I realise it’s been a long time since I heard a Stiff Little Fingers song, and the algorithm works its way through The Clash and The Buzzcocks and The Sex Pistols before the next logical thing appears to be Do You Want to Know? as well.

Leonard Cohen finds its way to the Arctic Monkeys. Jeff Buckley. Courtney Barnett. The Pixies. David Bowie. Hell, starting with Justin Timberlake or the fucking Spice Girls seems to do it. All of them end at the same place.

I don’t particularly care for the Arctic Monkeys, but I have no way of telling the algorithm to stop it. And so every repeated play tells Youtube that it should bring that clip up a little more. I have no way to fight back against it. It is always there, like a replacement for the Rickroll that no-one has ever told me about.

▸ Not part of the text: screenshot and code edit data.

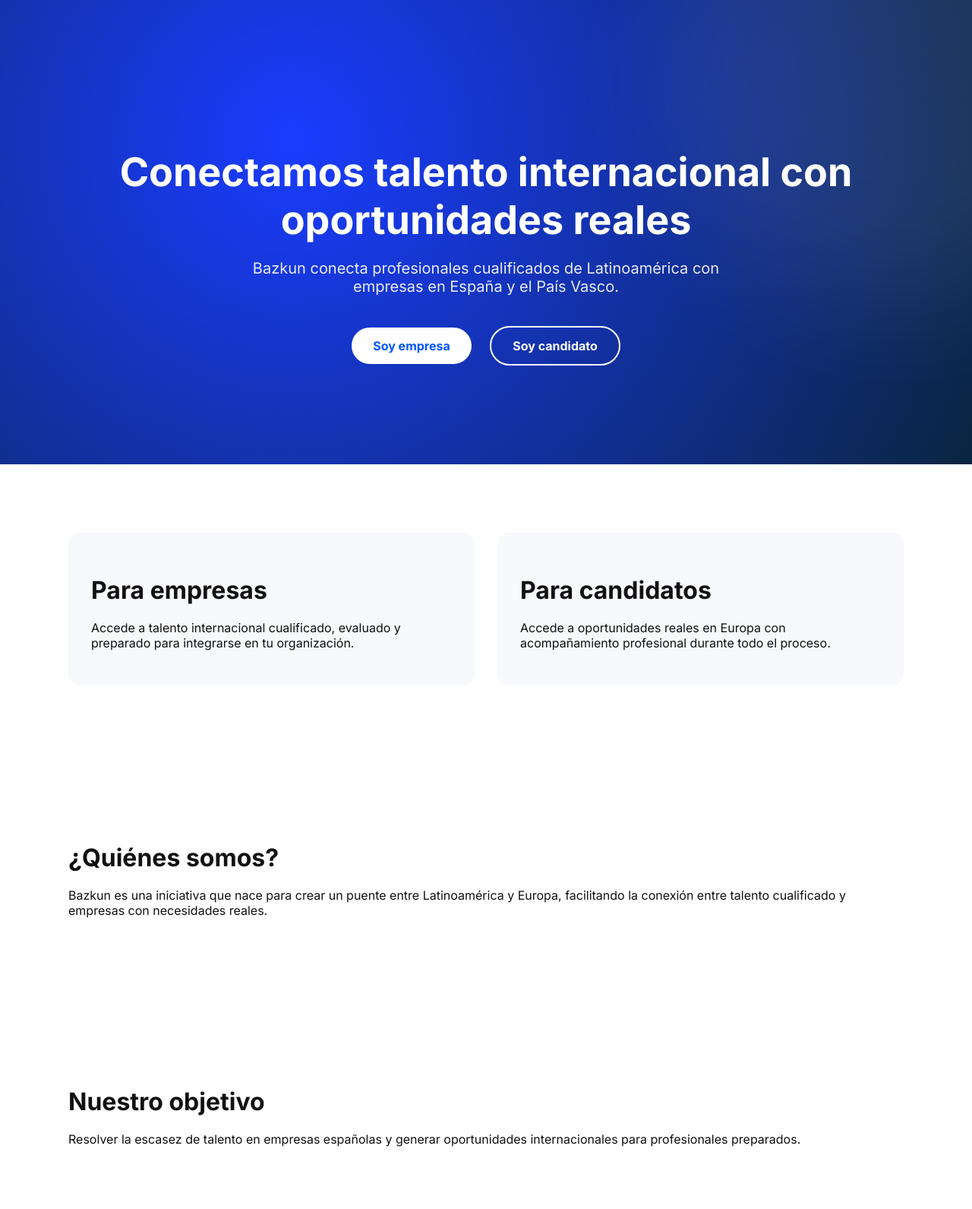
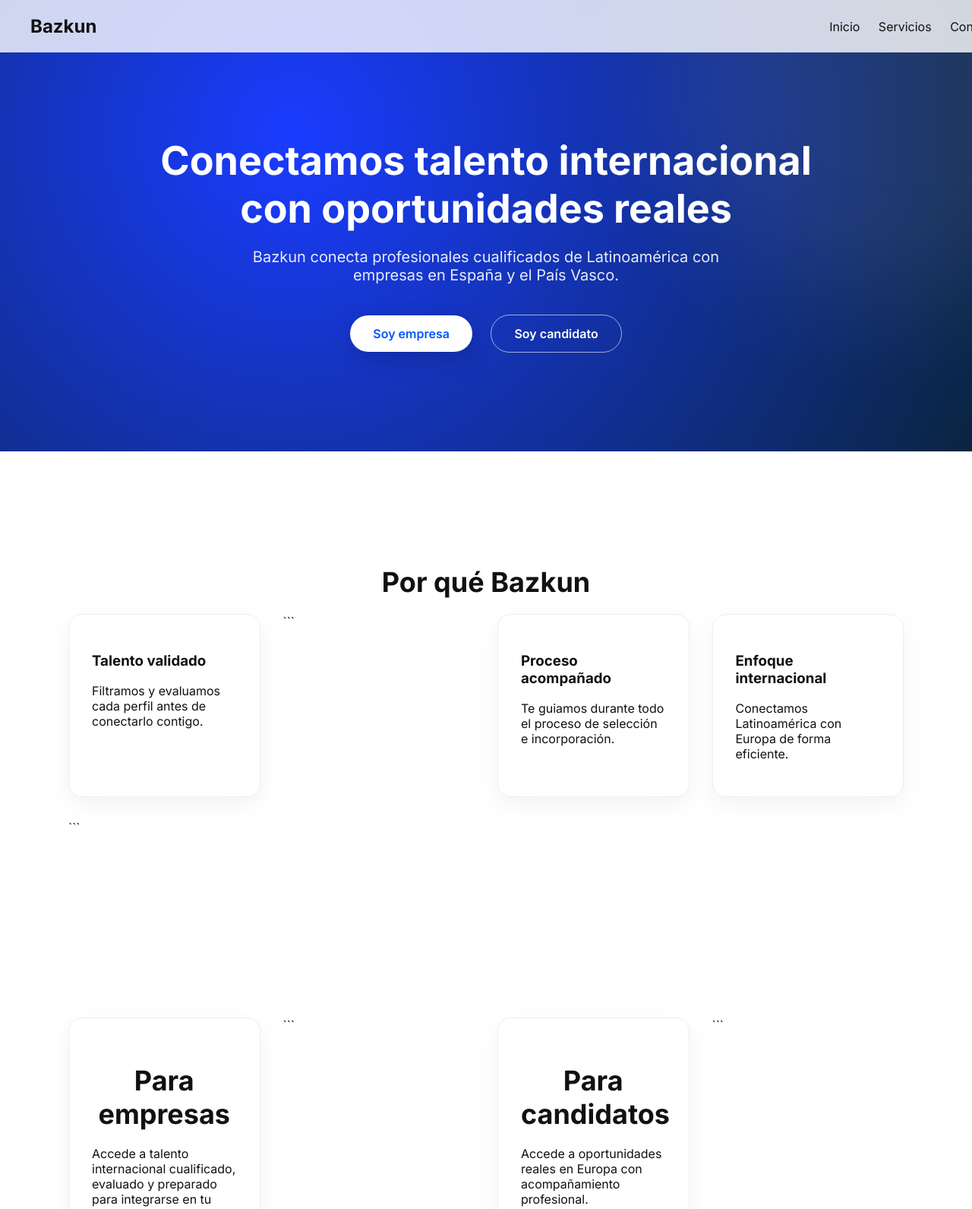
Before and after one commit to bazkun1/BAZKUN, a plain HTML site: page index.html in a window 1280 px wide. Shown: the top 1591 px of the page at 76% size. Drawn offline with Linux system fonts and the light colour scheme.

Commit message:
Update index.html

````diff
--- a/index.html
+++ b/index.html
@@ -1,10 +1,16 @@
 <!DOCTYPE html>
+
 <html lang="es">
 <head>
-<link href="https://fonts.googleapis.com/css2?family=Inter:wght@300;400;600;700&display=swap" rel="stylesheet">
+<meta charset="UTF-8">
+<meta name="viewport" content="width=device-width, initial-scale=1.0">
 <title>Bazkun</title>
 
+<link href="https://fonts.googleapis.com/css2?family=Inter:wght@300;400;600;700&display=swap" rel="stylesheet">
+
 <style>
+
+/* RESET */
 body {
   margin: 0;
   font-family: 'Inter', sans-serif;
@@ -12,11 +18,36 @@
   color: #111;
 }
 
+/* NAVBAR */
+.navbar {
+  position: fixed;
+  top: 0;
+  width: 100%;
+  padding: 20px 40px;
+  display: flex;
+  justify-content: space-between;
+  align-items: center;
+  background: rgba(255,255,255,0.8);
+  backdrop-filter: blur(10px);
+  z-index: 1000;
+}
+
+.navbar h2 {
+  margin: 0;
+}
+
+.navbar a {
+  text-decoration: none;
+  margin-left: 20px;
+  color: #111;
+  font-weight: 500;
+}
+
 /* HERO */
 .hero {
   background: radial-gradient(circle at 30% 30%, #1a3cff, #0a2540);
   color: white;
-  padding: 160px 20px 120px;
+  padding: 180px 20px 120px;
   text-align: center;
   position: relative;
   overflow: hidden;
@@ -36,13 +67,14 @@
 
 .hero h1 {
   font-size: 52px;
-  margin-bottom: 20px;
+  max-width: 900px;
+  margin: auto;
 }
 
 .hero p {
   font-size: 20px;
   max-width: 700px;
-  margin: auto;
+  margin: 20px auto;
   opacity: 0.9;
 }
 
@@ -51,60 +83,70 @@
 }
 
 .btn {
-  padding: 14px 28px;
-  border-radius: 30px;
+  padding: 14px 30px;
+  border-radius: 999px;
   text-decoration: none;
   margin: 10px;
   display: inline-block;
-  font-weight: bold;
+  font-weight: 600;
+  transition: 0.3s;
 }
 
 .btn-primary {
   background: white;
   color: #0055ff;
+  box-shadow: 0 10px 30px rgba(0,0,0,0.15);
+}
+
+.btn-primary:hover {
+  transform: translateY(-3px);
 }
 
 .btn-secondary {
-  border: 2px solid white;
+  border: 1px solid rgba(255,255,255,0.6);
   color: white;
 }
 
 /* SECTIONS */
 .section {
-  padding: 90px 20px;
+  padding: 120px 20px;
   max-width: 1100px;
   margin: auto;
 }
 
 .section h2 {
-  font-size: 32px;
+  font-size: 36px;
   margin-bottom: 20px;
+  text-align: center;
 }
 
 /* GRID */
 .grid {
   display: grid;
-  grid-template-columns: 1fr 1fr;
+  grid-template-columns: repeat(auto-fit, minmax(250px, 1fr));
   gap: 30px;
 }
 
 /* CARDS */
 .card {
-  background: #f7f9fc;
+  background: white;
   padding: 30px;
-  border-radius: 15px;
+  border-radius: 18px;
   transition: 0.3s;
+  border: 1px solid #eee;
+  box-shadow: 0 10px 30px rgba(0,0,0,0.05);
 }
 
 .card:hover {
-  transform: translateY(-6px);
+  transform: translateY(-8px);
+  box-shadow: 0 20px 60px rgba(0,0,0,0.1);
 }
 
 /* IMAGE */
 .image {
   width: 100%;
-  border-radius: 15px;
-  margin-top: 30px;
+  border-radius: 20px;
+  margin-top: 40px;
 }
 
 /* FORM */
@@ -116,7 +158,7 @@
 
 input, select, textarea {
   width: 100%;
-  padding: 12px;
+  padding: 14px;
   margin-top: 10px;
   border-radius: 8px;
   border: 1px solid #ddd;
@@ -131,11 +173,35 @@
   border-radius: 8px;
   width: 100%;
   font-weight: bold;
+  cursor: pointer;
 }
+
+button:hover {
+  opacity: 0.9;
+}
+
+/* FOOTER */
+.footer {
+  text-align: center;
+  padding: 40px;
+  font-size: 14px;
+  color: #666;
+}
+
 </style>
+
 </head>
 
 <body>
+
+<div class="navbar">
+  <h2>Bazkun</h2>
+  <div>
+    <a href="#">Inicio</a>
+    <a href="#">Servicios</a>
+    <a href="#">Contacto</a>
+  </div>
+</div>
 
 <div class="hero">
   <h1>Conectamos talento internacional con oportunidades reales</h1>
@@ -150,6 +216,30 @@
 </div>
 
 <div class="section">
+  <h2>Por qué Bazkun</h2>
+
+  <div class="grid">
+    <div class="card">
+      <h3>Talento validado</h3>
+      <p>Filtramos y evaluamos cada perfil antes de conectarlo contigo.</p>
+    </div>
+
+```
+<div class="card">
+  <h3>Proceso acompañado</h3>
+  <p>Te guiamos durante todo el proceso de selección e incorporación.</p>
+</div>
+
+<div class="card">
+  <h3>Enfoque internacional</h3>
+  <p>Conectamos Latinoamérica con Europa de forma eficiente.</p>
+</div>
+```
+
+  </div>
+</div>
+
+<div class="section">
   <div class="grid">
     <div class="card">
       <h2>Para empresas</h2>
@@ -158,37 +248,24 @@
       </p>
     </div>
 
+```
 <div class="card">
   <h2>Para candidatos</h2>
   <p>
-        Accede a oportunidades reales en Europa con acompañamiento profesional durante todo el proceso.
+    Accede a oportunidades reales en Europa con acompañamiento profesional.
   </p>
 </div>
+```
+
   </div>
-</div>
-
-<div class="section">
-  <h2>¿Quiénes somos?</h2>
-  <p>
-    Bazkun es una iniciativa que nace para crear un puente entre Latinoamérica y Europa,
-    facilitando la conexión entre talento cualificado y empresas con necesidades reales.
-  </p>
-</div>
-
-<div class="section">
-  <h2>Nuestro objetivo</h2>
-  <p>
-    Resolver la escasez de talento en empresas españolas y generar oportunidades internacionales
-    para profesionales preparados.
-  </p>
 </div>
 
 <div class="section">
   <h2>Cómo funciona</h2>
   <div class="grid">
     <div class="card">Identificación de talento cualificado</div>
-    <div class="card">Preparación y validación de perfiles</div>
-    <div class="card">Conexión directa con empresas</div>
+    <div class="card">Validación y preparación</div>
+    <div class="card">Conexión con empresas</div>
   </div>
 </div>
 
@@ -203,6 +280,7 @@
     <input type="text" name="nombre" placeholder="Nombre" required>
     <input type="email" name="email" placeholder="Email" required>
 
+```
 <select name="tipo">
   <option value="candidato">Candidato</option>
   <option value="empresa">Empresa</option>
@@ -211,7 +289,13 @@
 <textarea name="mensaje" placeholder="Cuéntanos más"></textarea>
 
 <button type="submit">Enviar</button>
+```
+
   </form>
+</div>
+
+<div class="footer">
+  © 2026 Bazkun — Todos los derechos reservados
 </div>
 
 </body>
````
Lines whose indentation alone changed are shown as unchanged.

Back At The Day-Job Today

Brisbane has, inexplicably, decided to be cold this evening.

Well, not cold, but cool. Chilly enough that I sat out on my balcony in shorts and a t-shirt earlier this evening, intending to make notes while I read, and found myself retreating back into the muggy warmth of the living room.

It will change its mind soon. We will all burn to a crisp before the day is done. Brisbane cannot help itself in the midst of summer.

I was back at the day-job today, beginning the four-week countdown until I finish up my contract and transition into full-time study for the first time in twenty-odd years.

I spent my lunch break trying to put together a draft post about productivity and time management, since the number of conversations I’ve had about my process has reached double-digits in the space of two weeks. It’s an incredibly hard topic to write about, because people mostly ask about the tools rather than the strategic process, and the strategic process is really the valuable bit. Learning how to think about projects, and break them down, and pay attention to the time I’ve got available rather than the time I think I’ve got.

When you get right down to it, bullet journals and white boards and my obsession with Trello are just the equivalent of being given a hammer, and learning how to use a hammer is not the same thing as learning to build a house.

It’s better than nothing if you need to cobble together shelter, but you want an architect and plans if you’re going to build something pretty.

Notes from the first day of the year

It’s six o’clock in the evening as I write this, sitting out on the balcony of my tiny apartment listening to the train line and the bird song and the upstairs neighbours drunkenly mispronouncing the words ‘mortar and pestle’ over and over as they talk on the phone. Which makes a nice change from the screaming argument on the street that kicked off the afternoon, reminding me why spending time inside the apartment generally trumps sitting out in the muggy summer heat.

The wind is piking up and the clouds are hanging low. It doesn’t smell like rain yet, but the rain is coming later this week.

This is how we start 2017.

The rest of the day was exactly the kind of productive first day I always want out of a new year and never quite achieve. I wrote the first two scenes of a new novella draft; I read a bunch of things; I acquired new notebooks through nefarious means; I folded laundry; I washed dishes; I cooked food that required prep work and ingredients, rather than simply eating toast or throwing a vegetarian schnitzel into the oven.

I am fretting about getting things done this year. I am wary of slipping into bad habits once I wrap up the current day-job and head off to do the PhD full-time. I know how easy it is to look at a day devoted entirely to study and writing, yet still do very little.

My sole goal for 2017 is to guard against that slippage.


I think it’s Wednesday. It feels Wednesday-ish. I don’t know for sure because I’ve slipped into that blissful, holiday fugue where you lose track of days and time and schedules. I’ve watched a lot of television since finishing work for the Christmas break. I’ve finished reading a bunch of books. At random intervals, I leave the house to collect food and see the outside world and celebrate things.

Today is pulling me out of that. Today I have read stories for friends and engaged with page proofs and generally started thinking about what’s going to happen when the holidays are over. I am preparing to rewrite a white-board and outline the projects that need to get done in January.

Time to shake off the holiday inertia and reboot.